[DATA TO PROCESS Boundary: Start]

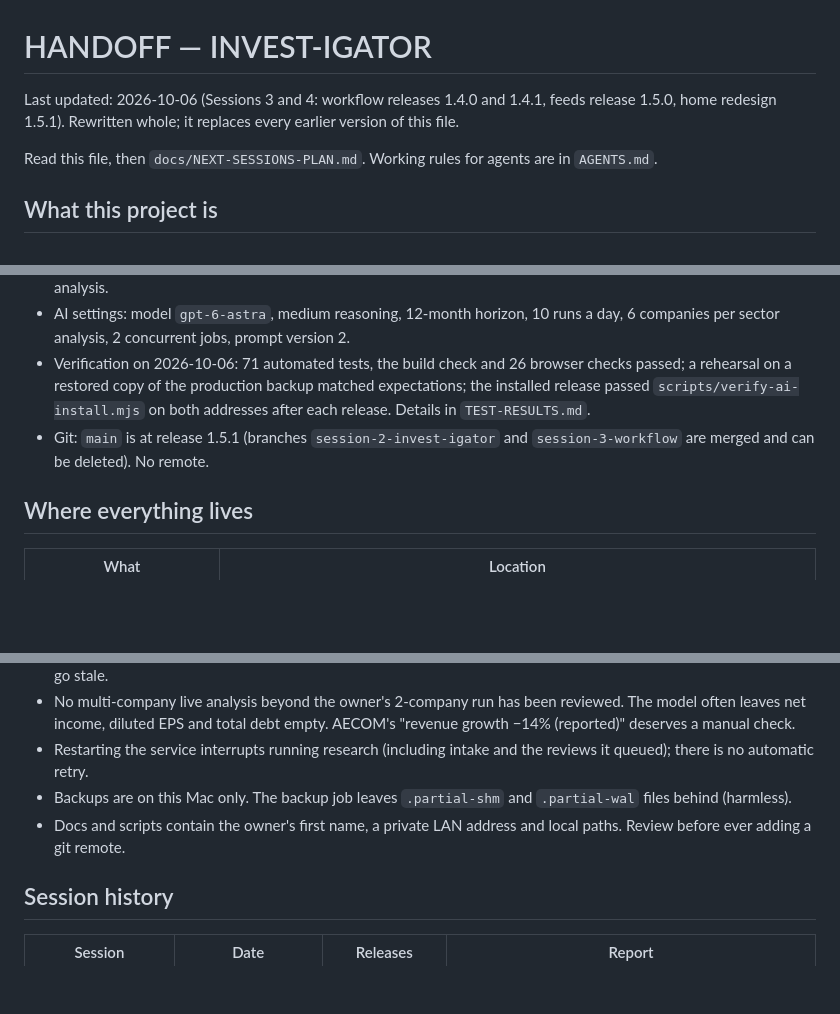
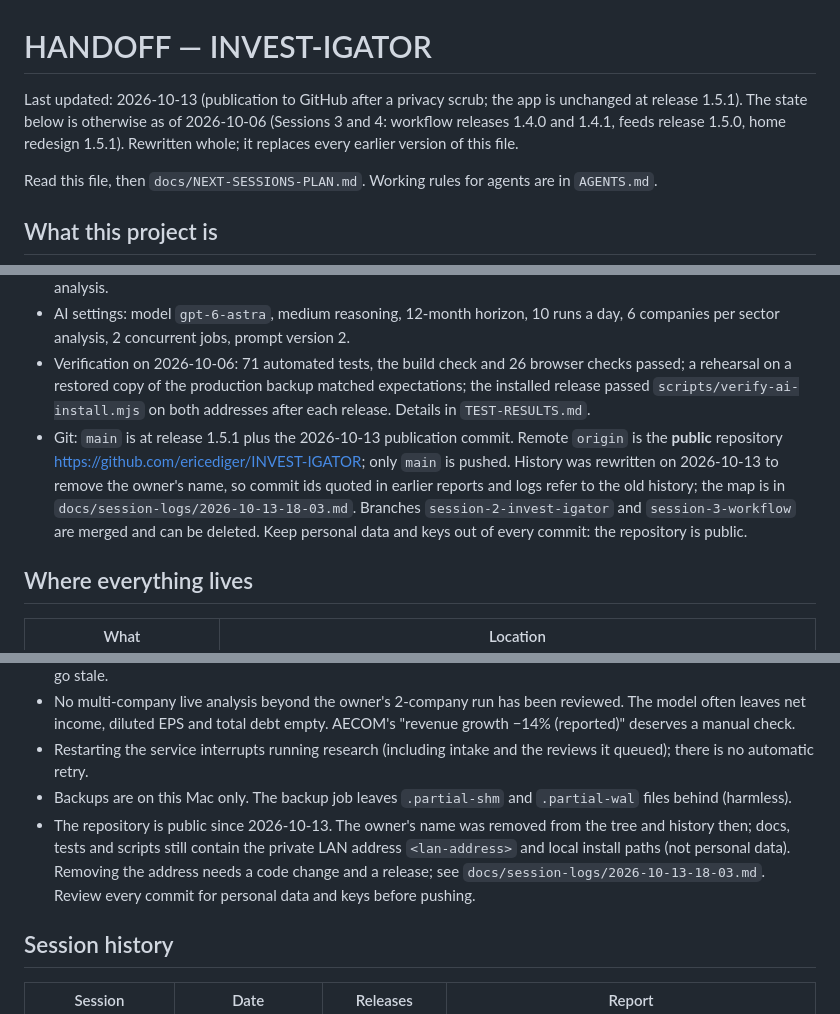
Before and after one commit to ericediger/INVEST-IGATOR, a Markdown page: HANDOFF.md, 3 parts joined by grey strips. Rendered like a GitHub page; blank space fills up the shorter version.

```diff
--- a/HANDOFF.md
+++ b/HANDOFF.md
@@ -1,6 +1,6 @@
 # HANDOFF — INVEST-IGATOR
 
-Last updated: 2026-10-06 (Sessions 3 and 4: workflow releases 1.4.0 and 1.4.1, feeds release 1.5.0, home redesign 1.5.1). Rewritten whole; it replaces every earlier version of this file.
+Last updated: 2026-10-13 (publication to GitHub after a privacy scrub; the app is unchanged at release 1.5.1). The state below is otherwise as of 2026-10-06 (Sessions 3 and 4: workflow releases 1.4.0 and 1.4.1, feeds release 1.5.0, home redesign 1.5.1). Rewritten whole; it replaces every earlier version of this file.
 
 Read this file, then `docs/NEXT-SESSIONS-PLAN.md`. Working rules for agents are in `AGENTS.md`.
 
@@ -27,7 +27,7 @@ Owner's requirements, in order of authority:
 - AI archive: 11 completed runs (8 company reviews, 1 intake, 1 discovery, 1 comparison) and 1 completed sector analysis.
 - AI settings: model `gpt-6-astra`, medium reasoning, 12-month horizon, 10 runs a day, 6 companies per sector analysis, 2 concurrent jobs, prompt version 2.
 - Verification on 2026-10-06: 71 automated tests, the build check and 26 browser checks passed; a rehearsal on a restored copy of the production backup matched expectations; the installed release passed `scripts/verify-ai-install.mjs` on both addresses after each release. Details in `TEST-RESULTS.md`.
-- Git: `main` is at release 1.5.1 (branches `session-2-invest-igator` and `session-3-workflow` are merged and can be deleted). No remote.
+- Git: `main` is at release 1.5.1 plus the 2026-10-13 publication commit. Remote `origin` is the **public** repository https://github.com/ericediger/INVEST-IGATOR; only `main` is pushed. History was rewritten on 2026-10-13 to remove the owner's name, so commit ids quoted in earlier reports and logs refer to the old history; the map is in `docs/session-logs/2026-10-13-18-03.md`. Branches `session-2-invest-igator` and `session-3-workflow` are merged and can be deleted. Keep personal data and keys out of every commit: the repository is public.
 
 ## Where everything lives
 
@@ -98,7 +98,7 @@ The owner has tried the intake (Lumentum → LITE, Watch) and asked for the rede
 - No multi-company live analysis beyond the owner's 2-company run has been reviewed. The model often leaves net income, diluted EPS and total debt empty. AECOM's "revenue growth −14% (reported)" deserves a manual check.
 - Restarting the service interrupts running research (including intake and the reviews it queued); there is no automatic retry.
 - Backups are on this Mac only. The backup job leaves `.partial-shm` and `.partial-wal` files behind (harmless).
-- Docs and scripts contain the owner's first name, a private LAN address and local paths. Review before ever adding a git remote.
+- The repository is public since 2026-10-13. The owner's name was removed from the tree and history then; docs, tests and scripts still contain the private LAN address `<lan-address>` and local install paths (not personal data). Removing the address needs a code change and a release; see `docs/session-logs/2026-10-13-18-03.md`. Review every commit for personal data and keys before pushing.
 
 ## Session history
 
```
Also changed, not shown: docs/session-logs/2026-10-13-18-03.md (added, +55 -0 lines).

[DATA TO PROCESS Boundary: End]

Return every line of the entries above that the string "HANDOFF" appears in.

• _SOLUTION TO THE PROBLEM_:
Before and after one commit to ericediger/INVEST-IGATOR, a Markdown page: HANDOFF.md, 3 parts joined by grey strips. Rendered like a GitHub page; blank space fills up the shorter version.
--- a/HANDOFF.md
+++ b/HANDOFF.md
 # HANDOFF — INVEST-IGATOR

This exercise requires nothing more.